According to Campus Reform, which took its cameras to the university’s campus, one student said, “I think what he did was great, it’s heroic, it’s sending a message,” while another concurred, telling interviewer Cabot Phillips, “I would say it’s pretty heroic. I respect people who stand up for what they believe in.”
One might quibble with her use of the metaphor “stand up for what they believe in” to describe someone who refused to stand.
But the fun (read “revealing”) part of the interview came when Phillips asked students to recite “The Star-Spangled Banner,” the poem that provides the lyrics of the national anthem. The majority of them, he writes, could not.
Here’s the video:
These students are not alone in their praise for Kaepernick or in fostering the implication that the anthem is in some way “a celebration of slavery,” as one writer put it. LU’s Joe Newby has more on this aspect of the story at Conservative Firing Line.
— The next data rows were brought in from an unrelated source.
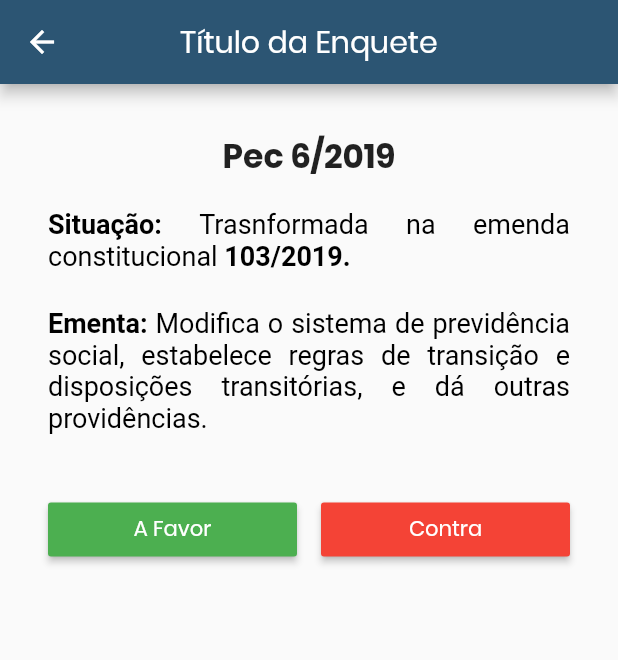
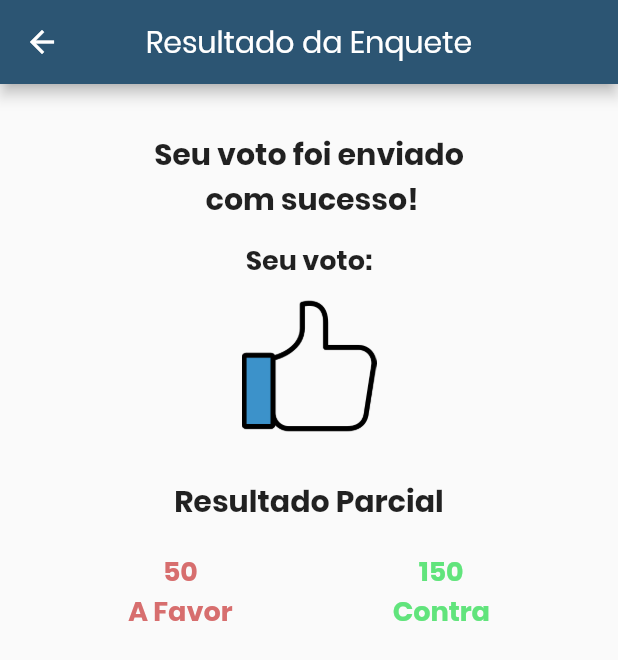
Before and after one commit to luizrmm/app-itagi, a Flutter app: the EnqueteDetail screen opened directly, after a tap on "A Favor", on a phone screen of 412 x 824 dp. Shown: the top 660 px of the screen. Run offline on Flutter 3.47's test engine with Material 2 defaults, Android fonts, the phone set to English and light mode, and no system bars; network calls fail.

```diff
--- a/lib/main.dart
+++ b/lib/main.dart
@@ -16,8 +16,10 @@ class MyApp extends StatelessWidget {
       ],
       child: MaterialApp(
         debugShowCheckedModeBanner: false,
-        theme:
-            ThemeData(primaryColor: Color(0xFF2C5573), fontFamily: 'Poppins'),
+        theme: ThemeData(
+          primaryColor: Color(0xFF2C5573),
+          fontFamily: 'Poppins',
+        ),
         home: HomeScreen(),
       ),
     );
--- a/lib/screens/Enquete/enquete_detail.dart
+++ b/lib/screens/Enquete/enquete_detail.dart
@@ -1,3 +1,4 @@
+import 'package:aqui_cliente/screens/Enquete/enquete_res.dart';
 import 'package:flutter/material.dart';
 
 class EnqueteDetail extends StatelessWidget {
@@ -40,7 +41,9 @@ class EnqueteDetail extends StatelessWidget {
             SizedBox(
               height: 24.0,
             ),
-            RichText(
+            Expanded(
+              flex: 2,
+              child: RichText(
                 textAlign: TextAlign.justify,
                 text: TextSpan(
                   text: 'Ementa: ',
@@ -57,15 +60,21 @@ class EnqueteDetail extends StatelessWidget {
                   ],
                 ),
               ),
-            Padding(
-              padding: const EdgeInsets.only(top: 40.0, bottom: 12.0),
+            ),
+            Expanded(
+              flex: 1,
               child: Row(
                 mainAxisAlignment: MainAxisAlignment.center,
                 children: <Widget>[
                   Expanded(
                     child: RaisedButton(
-                      color: Colors.green,
-                      onPressed: () {},
+                      shape: RoundedRectangleBorder(
+                          borderRadius: BorderRadius.circular(6.0)),
+                      color: Color(0xFF61E47C),
+                      onPressed: () {
+                        Navigator.of(context).push(MaterialPageRoute(
+                            builder: (context) => EnqueteResultado()));
+                      },
                       child: Text('A Favor',
                           style: TextStyle(color: Colors.white)),
                     ),
@@ -75,7 +84,9 @@ class EnqueteDetail extends StatelessWidget {
                   ),
                   Expanded(
                     child: RaisedButton(
-                      color: Colors.red,
+                      shape: RoundedRectangleBorder(
+                          borderRadius: BorderRadius.circular(6.0)),
+                      color: Color(0xFFD76E6E),
                       onPressed: () {},
                       child: Text(
                         'Contra',
--- /dev/null
+++ b/lib/screens/Enquete/enquete_res.dart
@@ -0,0 +1,68 @@
+import 'package:flutter/material.dart';
+
+class EnqueteResultado extends StatelessWidget {
+  @override
+  Widget build(BuildContext context) {
+    return Scaffold(
+      appBar: AppBar(
+        title: Text('Resultado da Enquete'),
+        centerTitle: true,
+      ),
+      body: Container(
+        padding: EdgeInsets.all(32.0),
+        child: Column(
+          crossAxisAlignment: CrossAxisAlignment.stretch,
+          children: <Widget>[
+            Text(
+              'Seu voto foi enviado\n com sucesso!',
+              textAlign: TextAlign.center,
+              style: TextStyle(fontSize: 20.0, fontWeight: FontWeight.bold),
+            ),
+            Padding(
+              padding: const EdgeInsets.symmetric(vertical: 12.0),
+              child: Text(
+                'Seu voto:',
+                textAlign: TextAlign.center,
+                style: TextStyle(fontSize: 18.0, fontWeight: FontWeight.bold),
+              ),
+            ),
+            Image.asset(
+              'assets/like.png',
+              height: 90,
+              fit: BoxFit.contain,
+            ),
+            Padding(
+              padding: const EdgeInsets.only(top: 30.0, bottom: 18.0),
+              child: Text(
+                'Resultado Parcial',
+                textAlign: TextAlign.center,
+                style: TextStyle(fontSize: 20.0, fontWeight: FontWeight.bold),
+              ),
+            ),
+            Row(
+              mainAxisAlignment: MainAxisAlignment.spaceAround,
+              children: <Widget>[
+                Text(
+                  '50\nA Favor',
+                  textAlign: TextAlign.center,
+                  style: TextStyle(
+                      fontSize: 18.0,
+                      color: Color(0xFFD76E6E),
+                      fontWeight: FontWeight.bold),
+                ),
+                Text(
+                  '150\nContra',
+                  textAlign: TextAlign.center,
+                  style: TextStyle(
+                      fontSize: 18.0,
+                      color: Color(0xFF61E47C),
+                      fontWeight: FontWeight.bold),
+                ),
+              ],
+            )
+          ],
+        ),
+      ),
+    );
+  }
+}
--- a/lib/screens/Menu/menu.dart
+++ b/lib/screens/Menu/menu.dart
@@ -1,4 +1,5 @@
 import 'package:aqui_cliente/screens/Enquete/enquete_list.dart';
+import 'package:aqui_cliente/screens/Fale_conosco/fale_conosco.dart';
 import 'package:flutter/material.dart';
 import 'widgets/menu_item.dart';
 
@@ -22,6 +23,7 @@ class MenuScreen extends StatelessWidget {
             ),
             MenuItem(icon: 'assets/obras.png', label: 'Agenda de Obras'),
             MenuItem(
+              route: FaleConosco(),
               icon: 'assets/fale_conosco.png',
               label: 'Fale Conosco',
             ),
--- a/pubspec.yaml
+++ b/pubspec.yaml
@@ -53,6 +53,7 @@ flutter:
    - assets/contatos.png
    - assets/prefeitura.png
    - assets/prefeito.png
+   - assets/like.png
 
   # An image asset can refer to one or more resolution-specific "variants", see
   # https://flutter.dev/assets-and-images/#resolution-aware.
```
Also changed, not shown: lib/screens/Enquete/widgets/tile_enquete.dart (+7 -4 lines), lib/screens/Fale_conosco/fale_conosco.dart (added, +92 -0 lines), assets/like.png (added). Lines whose indentation alone changed are shown as unchanged.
In the meantime, those who believe that Colin Kaepernick behaved heroically or demonstrated bravery, as the mother of performer Beyoncé put it, should be asked to explain how. It is easy to show disrespect for the flag or the national anthem in a country like ours, which promotes free expression. If Kaepernick’s supporters or the athlete himself want to know the risks of showing disrespect — even unintentionally — in a nation that oppresses its citizens, they should ask former North Korean Vice Premier for Education Kim Yong-Jin. Of course, they might have difficulty. Kim was executed for “bad posture” and falling asleep at a state meeting.